Bucket Bag

Bucket Bag

Bucket Bag 2

Bucket Bag 2

Flower Close Up

Flower Close Up

As I mentioned, my Mum came to stay for the weekend. I am lucky enough to have a great little wool shop just round the corner from me (it’s called Cocoon and is in Hove and worth a visit if you’re in the area). As usual we went and had a look there yesterday and after being disappointed by the fact that they didn’t have patterns for the knitted Christmas decorations in the window found a Sirdar pattern book for an advent calendar and lots of knitted decorations.

So last night she knitted 2 snowmen and 2 stockings, whilst I needle felted the snowmen’s hats and eyes, carrot nose, mouth and buttons and also a felt ball for the Christmas tree (of which I hope to make more co-ordinating ones).  Talking of felting, I also told the owner of Cocoon how to wet felt (or at least I do, she mentioned she had olive soap already for doing it with but I don’t know if she’s tried any yet) after she was admiring my Mum’s knitted handbag with a felt lining and flower I made (photos to follow in next post). Maybe one day she’ll supply wool tops…here’s hoping!

Anyway on to the photos…

 

Christmas Decorations

Christmas Decorations

Christmas Decorations 2

Christmas Decorations 2

I made the tag on the bigger stocking in a bit of a hurry today before she left, so it’s not perfect but I think it looks nice on there.

My Mum’s down for the weekend visiting, hence lots of woolly activities going on – as I write this she’s sewing one of my felt flowers onto one of her knitted and felted bags!

Anyway one of her friends from the knitting group she goes to has written this funny list, so I’m putting it on here – thanks Cas!

Reasons for buying lots of wool:

1. It keeps the shelf/storage box warm

2. It is our duty to support British farmers

3. It is less expensive and more fun the psychiatric care

4. It is useful for filling up all those empty spaces where dust may otherwise gather

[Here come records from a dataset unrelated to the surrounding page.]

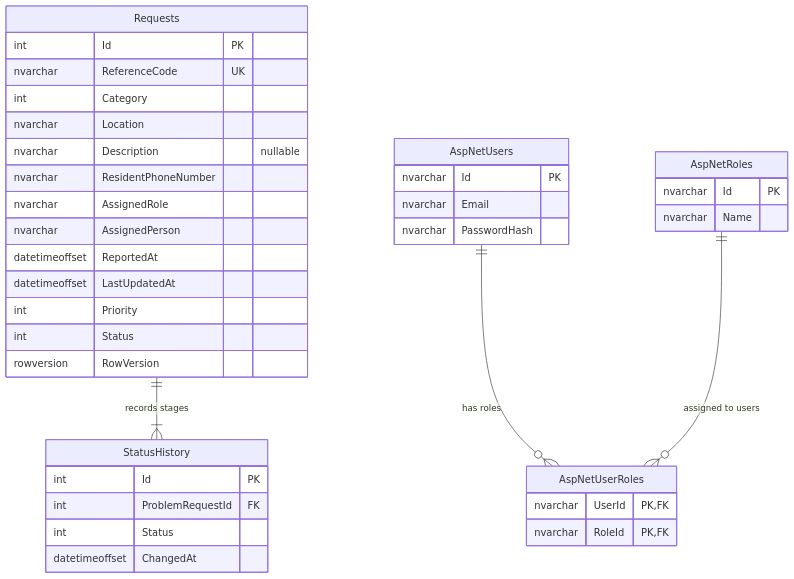
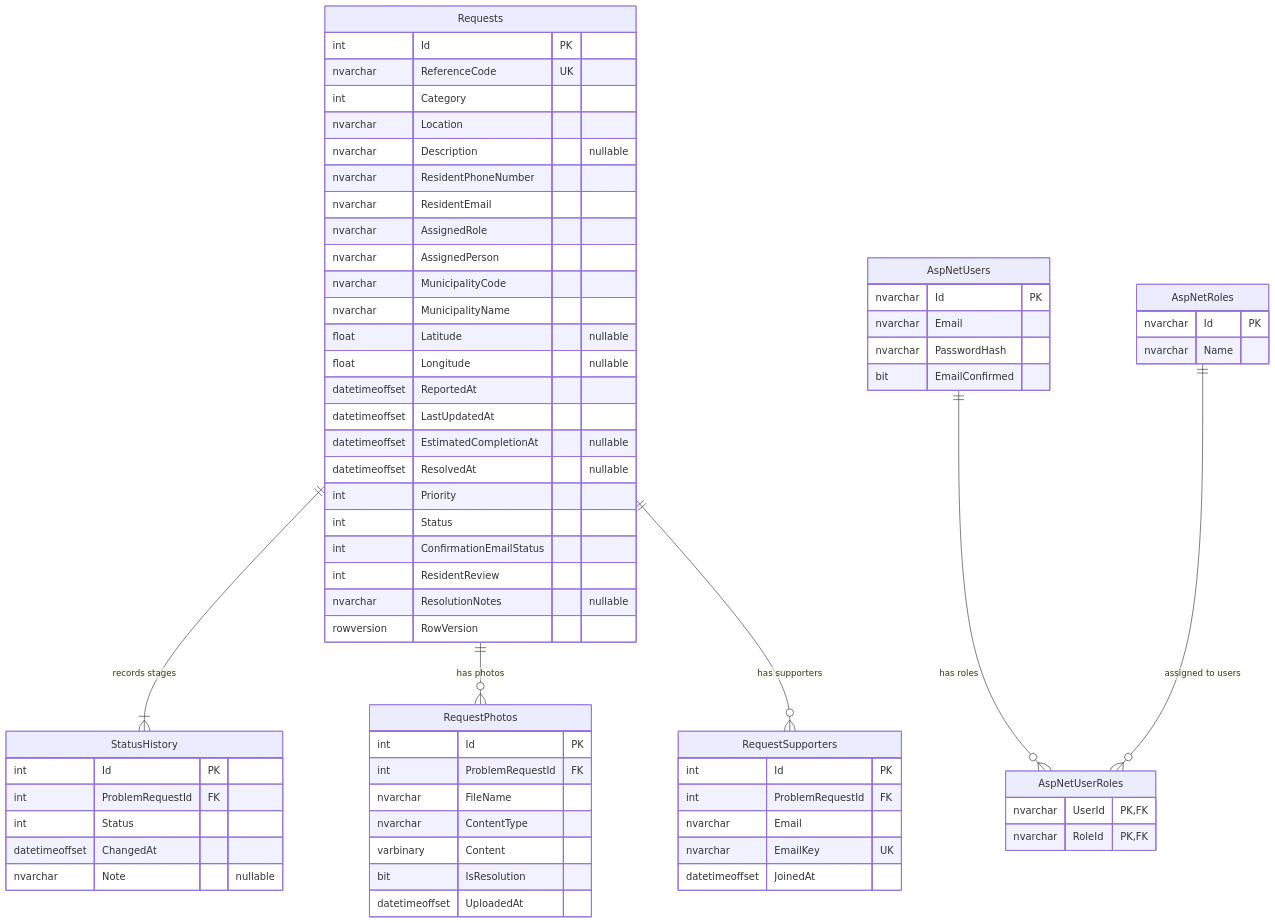
The diagram in docs/database-diagram.md (Zander202/ReportSa), drawn with Mermaid before and after one commit. The commit also changed other lines of this file and 6 other files, not shown here.

````diff
--- a/docs/database-diagram.md
+++ b/docs/database-diagram.md
@@ -3,40 +5,77 @@
 ```mermaid
 erDiagram
     Requests ||--|{ StatusHistory : "records stages"
+    Requests ||--o{ RequestPhotos : "has photos"
+    Requests ||--o{ RequestSupporters : "has supporters"
     AspNetUsers ||--o{ AspNetUserRoles : "has roles"
     AspNetRoles ||--o{ AspNetUserRoles : "assigned to users"
+
     Requests {
         int Id PK
         nvarchar ReferenceCode UK
         int Category
         nvarchar Location
         nvarchar Description "nullable"
         nvarchar ResidentPhoneNumber
+        nvarchar ResidentEmail
         nvarchar AssignedRole
         nvarchar AssignedPerson
+        nvarchar MunicipalityCode
+        nvarchar MunicipalityName
+        float Latitude "nullable"
+        float Longitude "nullable"
         datetimeoffset ReportedAt
         datetimeoffset LastUpdatedAt
+        datetimeoffset EstimatedCompletionAt "nullable"
+        datetimeoffset ResolvedAt "nullable"
         int Priority
         int Status
+        int ConfirmationEmailStatus
+        int ResidentReview
+        nvarchar ResolutionNotes "nullable"
         rowversion RowVersion
     }
+
     StatusHistory {
         int Id PK
         int ProblemRequestId FK
         int Status
         datetimeoffset ChangedAt
+        nvarchar Note "nullable"
     }
+
+    RequestPhotos {
+        int Id PK
+        int ProblemRequestId FK
+        nvarchar FileName
+        nvarchar ContentType
+        varbinary Content
+        bit IsResolution
+        datetimeoffset UploadedAt
+    }
+
+    RequestSupporters {
+        int Id PK
+        int ProblemRequestId FK
+        nvarchar Email
+        nvarchar EmailKey UK
+        datetimeoffset JoinedAt
+    }
+
     AspNetUsers {
         nvarchar Id PK
         nvarchar Email
         nvarchar PasswordHash
+        bit EmailConfirmed
     }
+
     AspNetRoles {
         nvarchar Id PK
         nvarchar Name
     }
+
     AspNetUserRoles {
         nvarchar UserId PK,FK
         nvarchar RoleId PK,FK
     }
 ```
````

5. A sudden outbreak of foot and mouth might mean a reduction in fleeces available for wool production

6. I am participating in a contest – the one who dies with the biggest stash wins

7. Stress relief from dealing with the Stash Control Officer (SCO, otherwise known as DH or Dear Husband)

8. It is not immoral, illegal or fattening. It calms the nerves, gratifies the soul and makes you feel good

9. Buy it now before your husband retires and goes shopping with you

10. It keeps without refrigeration; you don’t have to cook it to enjoy it. You never have to feed it or walk it

11. A ball a day keeps the doctor away

12. YOU DESERVE IT!

It put a big smile on my face, hope it does for you too. Have a good night everyone 🙂

I was in town today sorting out horrible financial things but on the way to the benefits office I saw something to cheer me up. There’s always some good hiding amongst the crap in life, you just have to look for it!

The clothes shop Jigsaw, in Brighton if not elsewhere, has massive bobbins wound with bright pink and yellow wool tops. Suffice to say I wasn’t looking at the clothes, just wishing that I had about 20kgs of wool top play with 🙂

It is a very cool display if you like that kinda thing. Wonder if it’s worth asking them what they plan to do with it once they change their display… if you don’t ask and all that!

This has nothing to do with felt, but I made an animation (which my boyfriend kindly uploaded for me): http://www.miniclip.com/sketch-star/en/player.php?id=5316685

Would have been much easier/better if I could use photoshop but it was fun to do. Have a go if you’ve a few hours to waste!